Step 7 : Humbly asked Him to remove our shortcomings
After reading the literature and coming up with my own interpretation of Step 7 I felt ready to move forward. I met with my sponsor, we debriefed with big Bill W., I closed the book and said conclusively, “Onto Step 8!”
“Nope.” She said, shaking her head sorta assuredly. “Now you practice.”
Practice isn’t a word I respond to well, because it implies effort. To be honest, I gave up practicing when I quit lacrosse sophomore year of high school to become a pot head. My attitude is under construction, but residual quitter-traces remain. Old habits die hard.
So, I knew what my sponsor meant, but didn’t know how to implement Step 7 consciously…probably because I have an aversion to the “P” word. (Practice).
Fortunately, my mind is under steady reconstruction, and I’m constantly making headway on the person I want to be, even subconsciously. New synapses are being formed with each decision I make and emotion I feel; by feeling the feelings I have awareness and the capability to make the right decision. What I realized today, is that when I make the right choice (as opposed to acting on old behavior), I’m practicing Step 7.
Yesterday I blogged about the trials and tribulations of change, in lieu of an internal battle of good vs greedy. The debate was simple; don’t help the people I care or DO help the people I care about. My greed started making justifications for me, convincing myself that my un-involvement would not affect anyone…When in fact I knew that by staying home to satisfy my laziness was wrong.
So I had a choice; act the old way, or act the new way. Unbeknownst to me, Step 7 helped me make the right decision. It’s been helping me all along!

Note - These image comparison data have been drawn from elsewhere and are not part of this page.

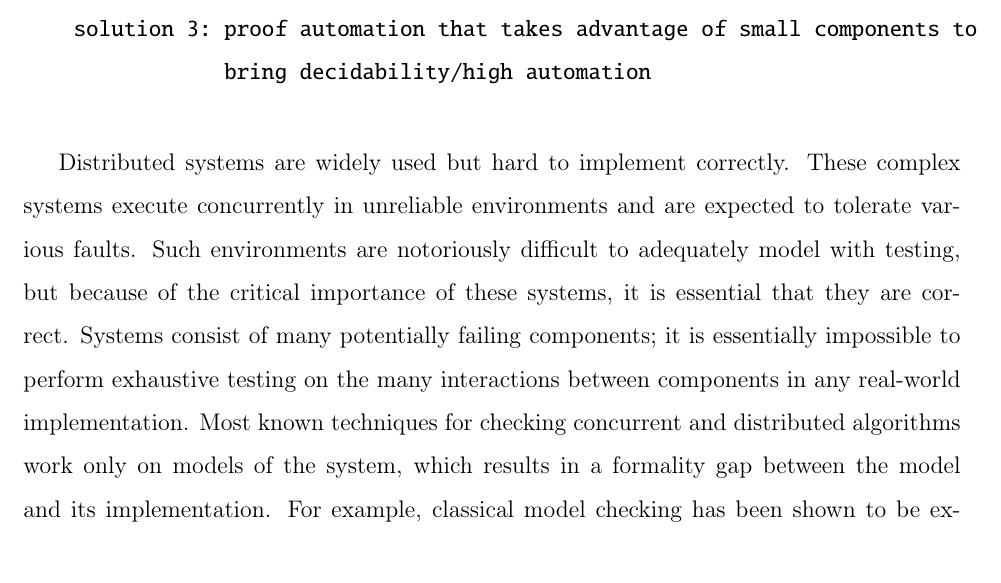
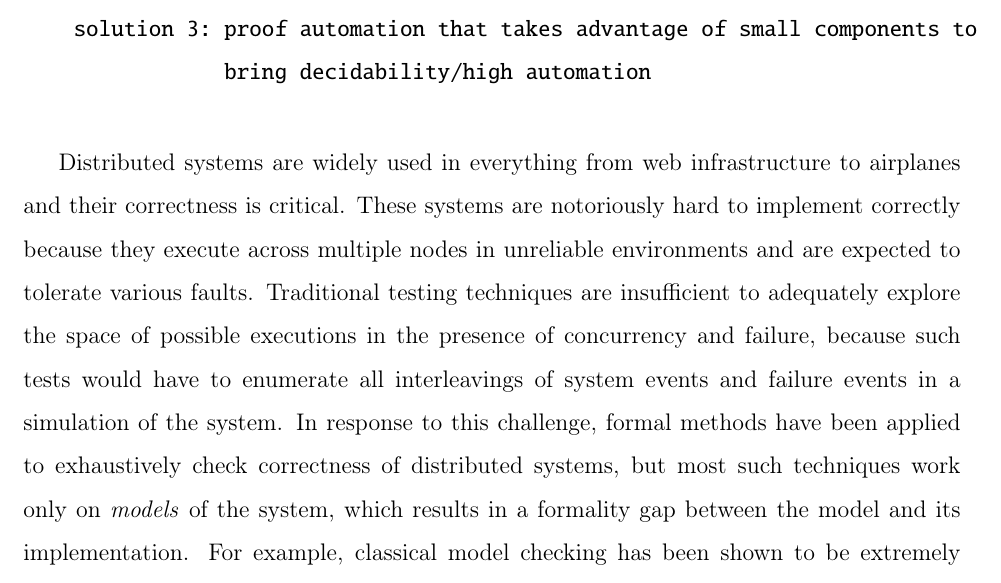
Before and after one commit to wilcoxjay/thesis, a LaTeX thesis (thesis.tex, which reads intro.tex): part of page 8 of 130, cut so that both start at the same text. Compiled offline with pdfLaTeX.

Commit message:
whipping the first paragraph of intro into shape

```diff
--- a/intro.tex
+++ b/intro.tex
@@ -34,20 +34,23 @@ New intro outline:
                 bring decidability/high automation
 \end{verbatim}
 
-
-Distributed systems are widely used but hard to implement correctly.
-These complex systems execute concurrently in unreliable environments
-and are expected to tolerate various faults.
-  Such environments are
-notoriously difficult to adequately model with testing, but because
-of the critical importance of these systems, it is essential that
-they are correct.
-Systems consist of many potentially failing components; it is
-essentially impossible to perform exhaustive testing on the many
-interactions between components in any real-world
-implementation.
-Most known techniques for checking concurrent and
-distributed algorithms work only on models of the system, which
-results in a formality gap between the model and its
-implementation. For example, classical model checking has been shown
-to be extremely effective in finding concurrency and fault-tolerance
+Distributed systems are widely used
+  in everything from web infrastructure to airplanes
+  and their correctness is critical.
+These systems are notoriously hard to implement correctly
+  because they execute
+  across multiple nodes in unreliable environments
+  and are expected to tolerate various faults.
+Traditional testing techniques are insufficient
+  to adequately explore the space of possible executions
+  in the presence of concurrency and failure,
+  because such tests would have to enumerate
+  all interleavings of system events and failure events
+  in a simulation of the system.
+In response to this challenge,
+  formal methods have been applied
+  to exhaustively check correctness of distributed systems,
+  but most such techniques work only on \emph{models} of the system,
+  which results in a formality gap between the model and its implementation.
+For example, classical model checking
+  has been shown to be extremely effective
```
Also changed, not shown: intro.tex (10 more changed lines).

Last night before I went to bed, I came across this reading on Steps 6 and 7, by Joe McQ in The Steps We Took:
“You know, here’s what a shortcoming is: when you’re long on resentments, then you’re necessarily short on love, patience, and tolerance….Just what is love? Love is basically concern for another person’s welfare or for your own welfare.”
Joe McQ’s quote struck me because of the likeness to my post yesterday:
“Today my catch phrase was “spiritual vacuum.” The vacuum refers to how we remove our defects. As I understand it, we can’t simply remove what we don’t like, and *poof* be gone. We have to replace the hole with love. Sounds soo corny. I don’t care.”
So that’s what my sponsor meant by practice….It’s not that I have to stop, drop, and document where my flaws are taking command. In this case, a simple awareness of how my actions affect others did just fine. I’m practicing without beating myself up and my coach is pretty forgiving.